Leaving every image behind, reproduce the records word for word.

__Exercise data__
————

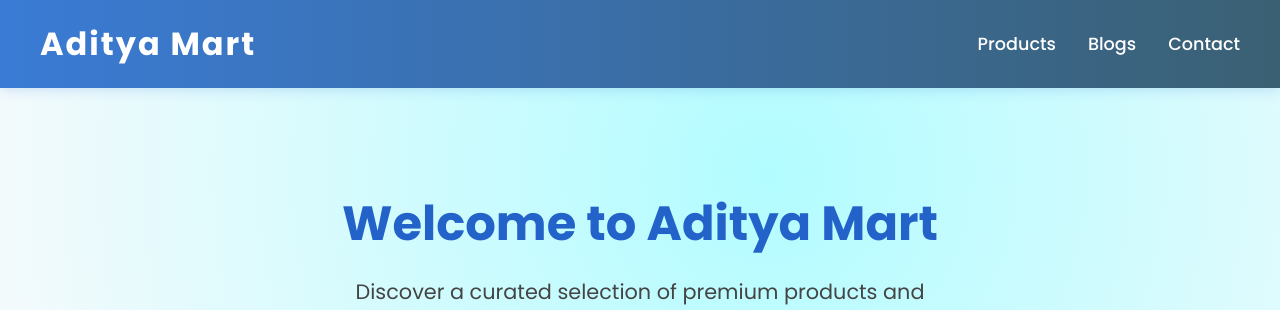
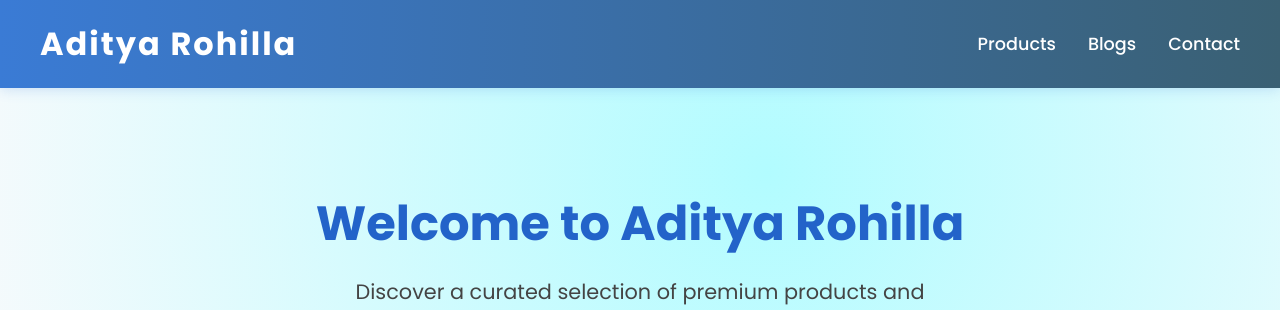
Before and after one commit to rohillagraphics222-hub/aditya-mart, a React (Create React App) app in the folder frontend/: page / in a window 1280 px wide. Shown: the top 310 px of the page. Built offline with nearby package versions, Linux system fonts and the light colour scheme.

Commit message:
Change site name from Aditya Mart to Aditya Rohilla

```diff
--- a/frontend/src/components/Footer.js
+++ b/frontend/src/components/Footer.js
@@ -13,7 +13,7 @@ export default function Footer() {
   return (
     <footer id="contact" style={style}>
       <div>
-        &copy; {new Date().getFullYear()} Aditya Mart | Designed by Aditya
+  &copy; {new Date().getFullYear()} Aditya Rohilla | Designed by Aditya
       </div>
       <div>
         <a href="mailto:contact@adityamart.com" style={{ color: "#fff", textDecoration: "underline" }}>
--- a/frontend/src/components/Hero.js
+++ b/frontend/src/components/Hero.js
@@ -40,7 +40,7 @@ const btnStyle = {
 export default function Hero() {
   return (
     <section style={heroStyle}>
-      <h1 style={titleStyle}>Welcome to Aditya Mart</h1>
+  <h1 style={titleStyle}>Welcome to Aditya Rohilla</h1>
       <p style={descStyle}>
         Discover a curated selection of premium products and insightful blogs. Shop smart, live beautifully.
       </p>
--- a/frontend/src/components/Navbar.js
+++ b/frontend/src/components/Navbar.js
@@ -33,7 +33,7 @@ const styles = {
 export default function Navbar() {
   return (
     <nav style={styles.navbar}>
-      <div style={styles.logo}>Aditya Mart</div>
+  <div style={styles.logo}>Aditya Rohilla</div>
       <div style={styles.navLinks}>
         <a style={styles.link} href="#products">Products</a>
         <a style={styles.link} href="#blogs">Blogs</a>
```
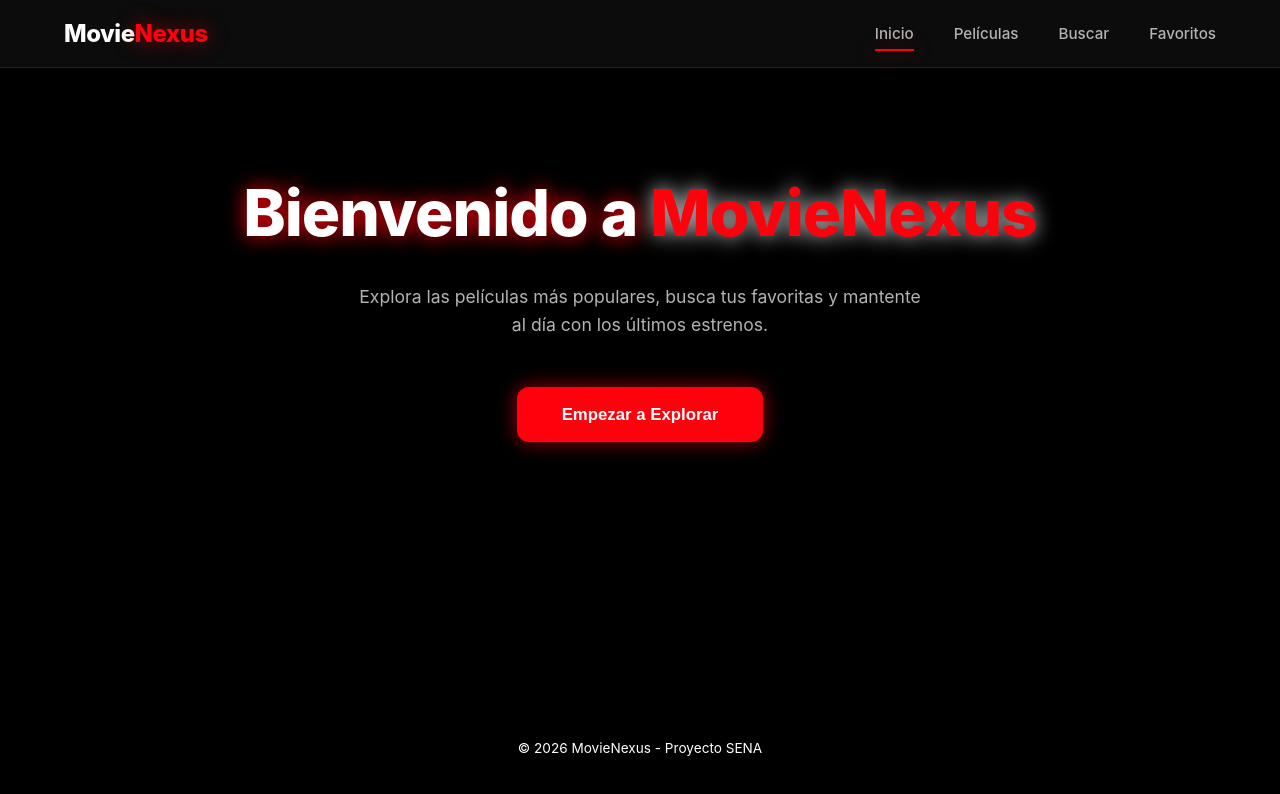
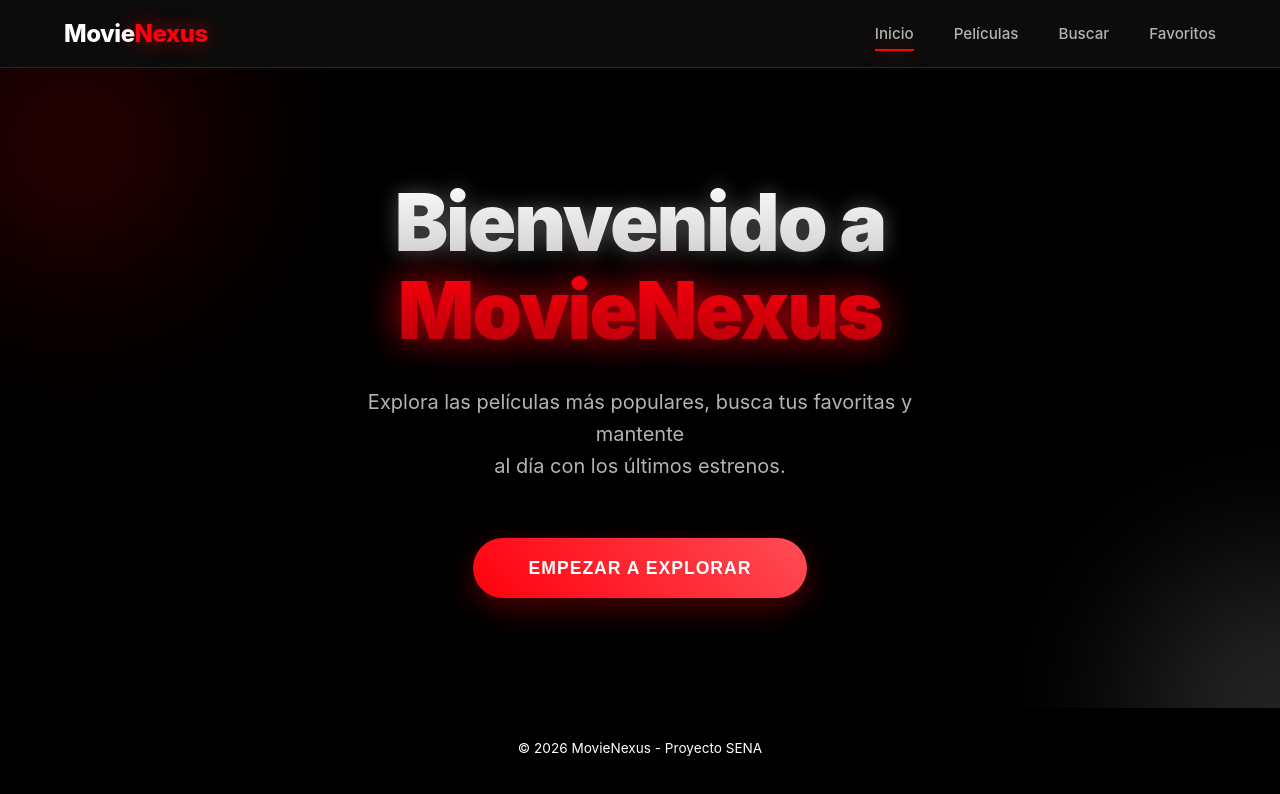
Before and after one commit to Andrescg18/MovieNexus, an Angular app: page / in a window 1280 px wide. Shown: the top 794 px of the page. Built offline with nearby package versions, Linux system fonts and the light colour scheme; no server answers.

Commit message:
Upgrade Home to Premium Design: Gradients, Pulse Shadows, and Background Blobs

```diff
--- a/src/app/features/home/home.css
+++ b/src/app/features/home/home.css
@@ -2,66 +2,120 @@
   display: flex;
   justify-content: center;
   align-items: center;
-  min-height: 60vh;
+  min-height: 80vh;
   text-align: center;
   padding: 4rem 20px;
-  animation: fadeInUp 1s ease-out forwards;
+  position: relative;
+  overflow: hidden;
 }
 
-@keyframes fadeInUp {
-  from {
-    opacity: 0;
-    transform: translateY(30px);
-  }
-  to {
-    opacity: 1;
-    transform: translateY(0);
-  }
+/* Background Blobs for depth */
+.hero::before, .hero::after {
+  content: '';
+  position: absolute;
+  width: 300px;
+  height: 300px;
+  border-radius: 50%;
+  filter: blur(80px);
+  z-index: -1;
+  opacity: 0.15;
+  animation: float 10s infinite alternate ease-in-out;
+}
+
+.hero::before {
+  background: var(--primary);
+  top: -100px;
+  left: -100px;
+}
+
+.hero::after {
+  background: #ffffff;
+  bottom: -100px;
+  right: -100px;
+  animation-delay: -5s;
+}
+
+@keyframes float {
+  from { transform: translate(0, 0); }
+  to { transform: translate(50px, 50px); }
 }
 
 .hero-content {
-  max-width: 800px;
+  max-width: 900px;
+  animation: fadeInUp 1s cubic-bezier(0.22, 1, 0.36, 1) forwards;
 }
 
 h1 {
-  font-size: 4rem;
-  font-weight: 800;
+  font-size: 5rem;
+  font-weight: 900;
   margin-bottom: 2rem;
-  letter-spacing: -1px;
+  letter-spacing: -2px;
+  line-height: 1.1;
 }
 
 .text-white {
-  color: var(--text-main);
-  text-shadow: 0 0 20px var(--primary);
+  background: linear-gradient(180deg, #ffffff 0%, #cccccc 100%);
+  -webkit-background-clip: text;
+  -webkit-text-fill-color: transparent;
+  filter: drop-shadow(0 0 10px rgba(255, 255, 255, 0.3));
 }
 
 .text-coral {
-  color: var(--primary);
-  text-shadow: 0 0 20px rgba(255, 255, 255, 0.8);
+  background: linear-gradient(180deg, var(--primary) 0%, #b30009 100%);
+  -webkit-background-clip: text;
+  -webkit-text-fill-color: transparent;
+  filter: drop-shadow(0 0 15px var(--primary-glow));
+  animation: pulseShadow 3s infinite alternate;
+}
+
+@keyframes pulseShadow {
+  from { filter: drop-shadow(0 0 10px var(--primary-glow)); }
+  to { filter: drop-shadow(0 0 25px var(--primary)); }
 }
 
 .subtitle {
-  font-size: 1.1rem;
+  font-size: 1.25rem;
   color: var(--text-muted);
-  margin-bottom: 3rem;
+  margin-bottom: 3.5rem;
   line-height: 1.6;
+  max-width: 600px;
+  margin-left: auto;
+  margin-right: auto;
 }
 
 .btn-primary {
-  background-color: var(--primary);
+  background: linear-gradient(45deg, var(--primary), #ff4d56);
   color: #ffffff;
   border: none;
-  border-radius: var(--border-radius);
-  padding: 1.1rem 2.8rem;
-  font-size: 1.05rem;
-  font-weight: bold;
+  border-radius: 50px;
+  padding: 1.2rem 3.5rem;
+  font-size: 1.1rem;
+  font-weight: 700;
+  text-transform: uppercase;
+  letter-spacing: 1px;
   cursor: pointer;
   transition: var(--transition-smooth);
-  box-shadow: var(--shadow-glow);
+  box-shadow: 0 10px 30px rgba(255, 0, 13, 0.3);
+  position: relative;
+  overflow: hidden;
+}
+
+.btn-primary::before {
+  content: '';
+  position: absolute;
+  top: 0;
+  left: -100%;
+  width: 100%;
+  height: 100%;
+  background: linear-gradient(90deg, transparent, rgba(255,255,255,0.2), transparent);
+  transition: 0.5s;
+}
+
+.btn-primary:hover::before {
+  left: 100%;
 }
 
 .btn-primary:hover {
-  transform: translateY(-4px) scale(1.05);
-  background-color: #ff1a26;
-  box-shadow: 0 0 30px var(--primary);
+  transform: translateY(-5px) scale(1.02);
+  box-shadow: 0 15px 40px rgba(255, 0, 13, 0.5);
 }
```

————

__Response to the exercise__
Before and after one commit to rohillagraphics222-hub/aditya-mart, a React (Create React App) app in the folder frontend/: page / in a window 1280 px wide. Shown: the top 310 px of the page. Built offline with nearby package versions, Linux system fonts and the light colour scheme.

Commit message:
Change site name from Aditya Mart to Aditya Rohilla

```diff
--- a/frontend/src/components/Footer.js
+++ b/frontend/src/components/Footer.js
@@ -13,7 +13,7 @@ export default function Footer() {
   return (
     <footer id="contact" style={style}>
       <div>
-        &copy; {new Date().getFullYear()} Aditya Mart | Designed by Aditya
+  &copy; {new Date().getFullYear()} Aditya Rohilla | Designed by Aditya
       </div>
       <div>
         <a href="mailto:contact@adityamart.com" style={{ color: "#fff", textDecoration: "underline" }}>
--- a/frontend/src/components/Hero.js
+++ b/frontend/src/components/Hero.js
@@ -40,7 +40,7 @@ const btnStyle = {
 export default function Hero() {
   return (
     <section style={heroStyle}>
-      <h1 style={titleStyle}>Welcome to Aditya Mart</h1>
+  <h1 style={titleStyle}>Welcome to Aditya Rohilla</h1>
       <p style={descStyle}>
         Discover a curated selection of premium products and insightful blogs. Shop smart, live beautifully.
       </p>
--- a/frontend/src/components/Navbar.js
+++ b/frontend/src/components/Navbar.js
@@ -33,7 +33,7 @@ const styles = {
 export default function Navbar() {
   return (
     <nav style={styles.navbar}>
-      <div style={styles.logo}>Aditya Mart</div>
+  <div style={styles.logo}>Aditya Rohilla</div>
       <div style={styles.navLinks}>
         <a style={styles.link} href="#products">Products</a>
         <a style={styles.link} href="#blogs">Blogs</a>
```
Before and after one commit to Andrescg18/MovieNexus, an Angular app: page / in a window 1280 px wide. Shown: the top 794 px of the page. Built offline with nearby package versions, Linux system fonts and the light colour scheme; no server answers.

Commit message:
Upgrade Home to Premium Design: Gradients, Pulse Shadows, and Background Blobs

```diff
--- a/src/app/features/home/home.css
+++ b/src/app/features/home/home.css
@@ -2,66 +2,120 @@
   display: flex;
   justify-content: center;
   align-items: center;
-  min-height: 60vh;
+  min-height: 80vh;
   text-align: center;
   padding: 4rem 20px;
-  animation: fadeInUp 1s ease-out forwards;
+  position: relative;
+  overflow: hidden;
 }
 
-@keyframes fadeInUp {
-  from {
-    opacity: 0;
-    transform: translateY(30px);
-  }
-  to {
-    opacity: 1;
-    transform: translateY(0);
-  }
+/* Background Blobs for depth */
+.hero::before, .hero::after {
+  content: '';
+  position: absolute;
+  width: 300px;
+  height: 300px;
+  border-radius: 50%;
+  filter: blur(80px);
+  z-index: -1;
+  opacity: 0.15;
+  animation: float 10s infinite alternate ease-in-out;
+}
+
+.hero::before {
+  background: var(--primary);
+  top: -100px;
+  left: -100px;
+}
+
+.hero::after {
+  background: #ffffff;
+  bottom: -100px;
+  right: -100px;
+  animation-delay: -5s;
+}
+
+@keyframes float {
+  from { transform: translate(0, 0); }
+  to { transform: translate(50px, 50px); }
 }
 
 .hero-content {
-  max-width: 800px;
+  max-width: 900px;
+  animation: fadeInUp 1s cubic-bezier(0.22, 1, 0.36, 1) forwards;
 }
 
 h1 {
-  font-size: 4rem;
-  font-weight: 800;
+  font-size: 5rem;
+  font-weight: 900;
   margin-bottom: 2rem;
-  letter-spacing: -1px;
+  letter-spacing: -2px;
+  line-height: 1.1;
 }
 
 .text-white {
-  color: var(--text-main);
-  text-shadow: 0 0 20px var(--primary);
+  background: linear-gradient(180deg, #ffffff 0%, #cccccc 100%);
+  -webkit-background-clip: text;
+  -webkit-text-fill-color: transparent;
+  filter: drop-shadow(0 0 10px rgba(255, 255, 255, 0.3));
 }
 
 .text-coral {
-  color: var(--primary);
-  text-shadow: 0 0 20px rgba(255, 255, 255, 0.8);
+  background: linear-gradient(180deg, var(--primary) 0%, #b30009 100%);
+  -webkit-background-clip: text;
+  -webkit-text-fill-color: transparent;
+  filter: drop-shadow(0 0 15px var(--primary-glow));
+  animation: pulseShadow 3s infinite alternate;
+}
+
+@keyframes pulseShadow {
+  from { filter: drop-shadow(0 0 10px var(--primary-glow)); }
+  to { filter: drop-shadow(0 0 25px var(--primary)); }
 }
 
 .subtitle {
-  font-size: 1.1rem;
+  font-size: 1.25rem;
   color: var(--text-muted);
-  margin-bottom: 3rem;
+  margin-bottom: 3.5rem;
   line-height: 1.6;
+  max-width: 600px;
+  margin-left: auto;
+  margin-right: auto;
 }
 
 .btn-primary {
-  background-color: var(--primary);
+  background: linear-gradient(45deg, var(--primary), #ff4d56);
   color: #ffffff;
   border: none;
-  border-radius: var(--border-radius);
-  padding: 1.1rem 2.8rem;
-  font-size: 1.05rem;
-  font-weight: bold;
+  border-radius: 50px;
+  padding: 1.2rem 3.5rem;
+  font-size: 1.1rem;
+  font-weight: 700;
+  text-transform: uppercase;
+  letter-spacing: 1px;
   cursor: pointer;
   transition: var(--transition-smooth);
-  box-shadow: var(--shadow-glow);
+  box-shadow: 0 10px 30px rgba(255, 0, 13, 0.3);
+  position: relative;
+  overflow: hidden;
+}
+
+.btn-primary::before {
+  content: '';
+  position: absolute;
+  top: 0;
+  left: -100%;
+  width: 100%;
+  height: 100%;
+  background: linear-gradient(90deg, transparent, rgba(255,255,255,0.2), transparent);
+  transition: 0.5s;
+}
+
+.btn-primary:hover::before {
+  left: 100%;
 }
 
 .btn-primary:hover {
-  transform: translateY(-4px) scale(1.05);
-  background-color: #ff1a26;
-  box-shadow: 0 0 30px var(--primary);
+  transform: translateY(-5px) scale(1.02);
+  box-shadow: 0 15px 40px rgba(255, 0, 13, 0.5);
 }
```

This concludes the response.